• _SOURCE INFORMATION_
▽
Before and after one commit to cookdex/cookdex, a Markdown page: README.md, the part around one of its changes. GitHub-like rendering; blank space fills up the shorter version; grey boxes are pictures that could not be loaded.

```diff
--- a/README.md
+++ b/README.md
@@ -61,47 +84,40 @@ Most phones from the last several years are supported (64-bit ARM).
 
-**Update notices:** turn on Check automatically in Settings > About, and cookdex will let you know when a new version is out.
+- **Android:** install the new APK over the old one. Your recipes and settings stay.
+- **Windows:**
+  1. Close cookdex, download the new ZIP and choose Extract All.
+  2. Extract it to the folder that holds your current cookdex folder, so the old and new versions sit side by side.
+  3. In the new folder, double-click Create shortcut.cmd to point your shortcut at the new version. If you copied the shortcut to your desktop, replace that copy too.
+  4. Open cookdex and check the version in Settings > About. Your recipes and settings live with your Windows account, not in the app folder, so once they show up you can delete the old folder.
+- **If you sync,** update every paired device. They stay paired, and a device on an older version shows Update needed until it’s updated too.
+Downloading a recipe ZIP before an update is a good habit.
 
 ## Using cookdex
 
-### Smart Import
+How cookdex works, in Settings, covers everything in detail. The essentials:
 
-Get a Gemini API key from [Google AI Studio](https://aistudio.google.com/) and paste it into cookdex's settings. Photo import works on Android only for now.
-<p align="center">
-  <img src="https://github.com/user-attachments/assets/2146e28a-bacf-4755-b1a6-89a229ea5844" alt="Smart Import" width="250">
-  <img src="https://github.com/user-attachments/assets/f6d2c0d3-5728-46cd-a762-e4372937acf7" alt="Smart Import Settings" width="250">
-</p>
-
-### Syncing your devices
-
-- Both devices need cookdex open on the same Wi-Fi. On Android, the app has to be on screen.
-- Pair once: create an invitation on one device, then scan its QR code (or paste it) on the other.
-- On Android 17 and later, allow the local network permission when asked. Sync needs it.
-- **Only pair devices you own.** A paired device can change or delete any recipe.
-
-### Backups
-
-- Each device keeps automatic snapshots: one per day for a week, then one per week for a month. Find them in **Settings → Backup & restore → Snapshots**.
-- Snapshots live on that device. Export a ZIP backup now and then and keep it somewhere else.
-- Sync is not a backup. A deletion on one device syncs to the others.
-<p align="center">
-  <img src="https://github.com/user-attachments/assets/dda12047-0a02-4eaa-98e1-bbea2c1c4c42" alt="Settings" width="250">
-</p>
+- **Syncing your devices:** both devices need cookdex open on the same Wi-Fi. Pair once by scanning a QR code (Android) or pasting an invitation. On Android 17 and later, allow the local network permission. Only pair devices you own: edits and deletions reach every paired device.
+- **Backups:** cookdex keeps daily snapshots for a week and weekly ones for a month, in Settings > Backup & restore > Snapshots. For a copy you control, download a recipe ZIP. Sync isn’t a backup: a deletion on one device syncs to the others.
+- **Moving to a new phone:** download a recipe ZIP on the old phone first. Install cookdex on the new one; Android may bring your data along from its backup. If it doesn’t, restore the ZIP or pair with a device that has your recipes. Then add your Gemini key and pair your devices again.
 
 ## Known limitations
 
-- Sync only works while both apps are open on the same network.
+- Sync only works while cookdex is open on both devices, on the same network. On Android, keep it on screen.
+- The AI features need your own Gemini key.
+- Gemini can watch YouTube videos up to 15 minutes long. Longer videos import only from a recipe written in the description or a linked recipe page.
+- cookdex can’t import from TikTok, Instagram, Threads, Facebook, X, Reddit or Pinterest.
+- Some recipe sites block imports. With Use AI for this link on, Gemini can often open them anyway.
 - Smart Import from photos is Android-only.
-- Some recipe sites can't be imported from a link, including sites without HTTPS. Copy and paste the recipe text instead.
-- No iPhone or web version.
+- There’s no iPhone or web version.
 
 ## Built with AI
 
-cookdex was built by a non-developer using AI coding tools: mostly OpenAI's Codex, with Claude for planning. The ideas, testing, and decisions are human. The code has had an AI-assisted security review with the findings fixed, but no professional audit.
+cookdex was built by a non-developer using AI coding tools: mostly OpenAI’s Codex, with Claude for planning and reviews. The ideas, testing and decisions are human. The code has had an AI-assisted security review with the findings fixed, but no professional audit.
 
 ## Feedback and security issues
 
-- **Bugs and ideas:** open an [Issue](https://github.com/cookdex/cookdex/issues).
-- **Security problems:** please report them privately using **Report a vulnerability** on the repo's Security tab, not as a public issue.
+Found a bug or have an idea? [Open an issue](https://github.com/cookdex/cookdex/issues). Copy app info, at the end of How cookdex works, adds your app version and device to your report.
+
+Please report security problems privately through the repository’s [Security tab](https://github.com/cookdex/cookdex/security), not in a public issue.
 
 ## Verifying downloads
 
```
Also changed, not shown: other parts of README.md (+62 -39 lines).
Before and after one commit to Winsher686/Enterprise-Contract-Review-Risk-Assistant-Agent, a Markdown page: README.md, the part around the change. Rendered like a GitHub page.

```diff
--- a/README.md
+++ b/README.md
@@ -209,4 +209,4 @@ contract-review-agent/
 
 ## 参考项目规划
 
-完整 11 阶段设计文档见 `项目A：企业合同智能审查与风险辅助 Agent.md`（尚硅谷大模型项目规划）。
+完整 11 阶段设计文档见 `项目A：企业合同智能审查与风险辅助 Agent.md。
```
△
• _DESCRIPTION OF THE TASK_
What you output should match every line above exactly.

• _RESULT FOR THIS TASK_
Before and after one commit to cookdex/cookdex, a Markdown page: README.md, the part around one of its changes. GitHub-like rendering; blank space fills up the shorter version; grey boxes are pictures that could not be loaded.

```diff
--- a/README.md
+++ b/README.md
@@ -61,47 +84,40 @@ Most phones from the last several years are supported (64-bit ARM).
 
-**Update notices:** turn on Check automatically in Settings > About, and cookdex will let you know when a new version is out.
+- **Android:** install the new APK over the old one. Your recipes and settings stay.
+- **Windows:**
+  1. Close cookdex, download the new ZIP and choose Extract All.
+  2. Extract it to the folder that holds your current cookdex folder, so the old and new versions sit side by side.
+  3. In the new folder, double-click Create shortcut.cmd to point your shortcut at the new version. If you copied the shortcut to your desktop, replace that copy too.
+  4. Open cookdex and check the version in Settings > About. Your recipes and settings live with your Windows account, not in the app folder, so once they show up you can delete the old folder.
+- **If you sync,** update every paired device. They stay paired, and a device on an older version shows Update needed until it’s updated too.
+Downloading a recipe ZIP before an update is a good habit.
 
 ## Using cookdex
 
-### Smart Import
+How cookdex works, in Settings, covers everything in detail. The essentials:
 
-Get a Gemini API key from [Google AI Studio](https://aistudio.google.com/) and paste it into cookdex's settings. Photo import works on Android only for now.
-<p align="center">
-  <img src="https://github.com/user-attachments/assets/2146e28a-bacf-4755-b1a6-89a229ea5844" alt="Smart Import" width="250">
-  <img src="https://github.com/user-attachments/assets/f6d2c0d3-5728-46cd-a762-e4372937acf7" alt="Smart Import Settings" width="250">
-</p>
-
-### Syncing your devices
-
-- Both devices need cookdex open on the same Wi-Fi. On Android, the app has to be on screen.
-- Pair once: create an invitation on one device, then scan its QR code (or paste it) on the other.
-- On Android 17 and later, allow the local network permission when asked. Sync needs it.
-- **Only pair devices you own.** A paired device can change or delete any recipe.
-
-### Backups
-
-- Each device keeps automatic snapshots: one per day for a week, then one per week for a month. Find them in **Settings → Backup & restore → Snapshots**.
-- Snapshots live on that device. Export a ZIP backup now and then and keep it somewhere else.
-- Sync is not a backup. A deletion on one device syncs to the others.
-<p align="center">
-  <img src="https://github.com/user-attachments/assets/dda12047-0a02-4eaa-98e1-bbea2c1c4c42" alt="Settings" width="250">
-</p>
+- **Syncing your devices:** both devices need cookdex open on the same Wi-Fi. Pair once by scanning a QR code (Android) or pasting an invitation. On Android 17 and later, allow the local network permission. Only pair devices you own: edits and deletions reach every paired device.
+- **Backups:** cookdex keeps daily snapshots for a week and weekly ones for a month, in Settings > Backup & restore > Snapshots. For a copy you control, download a recipe ZIP. Sync isn’t a backup: a deletion on one device syncs to the others.
+- **Moving to a new phone:** download a recipe ZIP on the old phone first. Install cookdex on the new one; Android may bring your data along from its backup. If it doesn’t, restore the ZIP or pair with a device that has your recipes. Then add your Gemini key and pair your devices again.
 
 ## Known limitations
 
-- Sync only works while both apps are open on the same network.
+- Sync only works while cookdex is open on both devices, on the same network. On Android, keep it on screen.
+- The AI features need your own Gemini key.
+- Gemini can watch YouTube videos up to 15 minutes long. Longer videos import only from a recipe written in the description or a linked recipe page.
+- cookdex can’t import from TikTok, Instagram, Threads, Facebook, X, Reddit or Pinterest.
+- Some recipe sites block imports. With Use AI for this link on, Gemini can often open them anyway.
 - Smart Import from photos is Android-only.
-- Some recipe sites can't be imported from a link, including sites without HTTPS. Copy and paste the recipe text instead.
-- No iPhone or web version.
+- There’s no iPhone or web version.
 
 ## Built with AI
 
-cookdex was built by a non-developer using AI coding tools: mostly OpenAI's Codex, with Claude for planning. The ideas, testing, and decisions are human. The code has had an AI-assisted security review with the findings fixed, but no professional audit.
+cookdex was built by a non-developer using AI coding tools: mostly OpenAI’s Codex, with Claude for planning and reviews. The ideas, testing and decisions are human. The code has had an AI-assisted security review with the findings fixed, but no professional audit.
 
 ## Feedback and security issues
 
-- **Bugs and ideas:** open an [Issue](https://github.com/cookdex/cookdex/issues).
-- **Security problems:** please report them privately using **Report a vulnerability** on the repo's Security tab, not as a public issue.
+Found a bug or have an idea? [Open an issue](https://github.com/cookdex/cookdex/issues). Copy app info, at the end of How cookdex works, adds your app version and device to your report.
+
+Please report security problems privately through the repository’s [Security tab](https://github.com/cookdex/cookdex/security), not in a public issue.
 
 ## Verifying downloads
 
```
Also changed, not shown: other parts of README.md (+62 -39 lines).
Before and after one commit to Winsher686/Enterprise-Contract-Review-Risk-Assistant-Agent, a Markdown page: README.md, the part around the change. Rendered like a GitHub page.

```diff
--- a/README.md
+++ b/README.md
@@ -209,4 +209,4 @@ contract-review-agent/
 
 ## 参考项目规划
 
-完整 11 阶段设计文档见 `项目A：企业合同智能审查与风险辅助 Agent.md`（尚硅谷大模型项目规划）。
+完整 11 阶段设计文档见 `项目A：企业合同智能审查与风险辅助 Agent.md。
```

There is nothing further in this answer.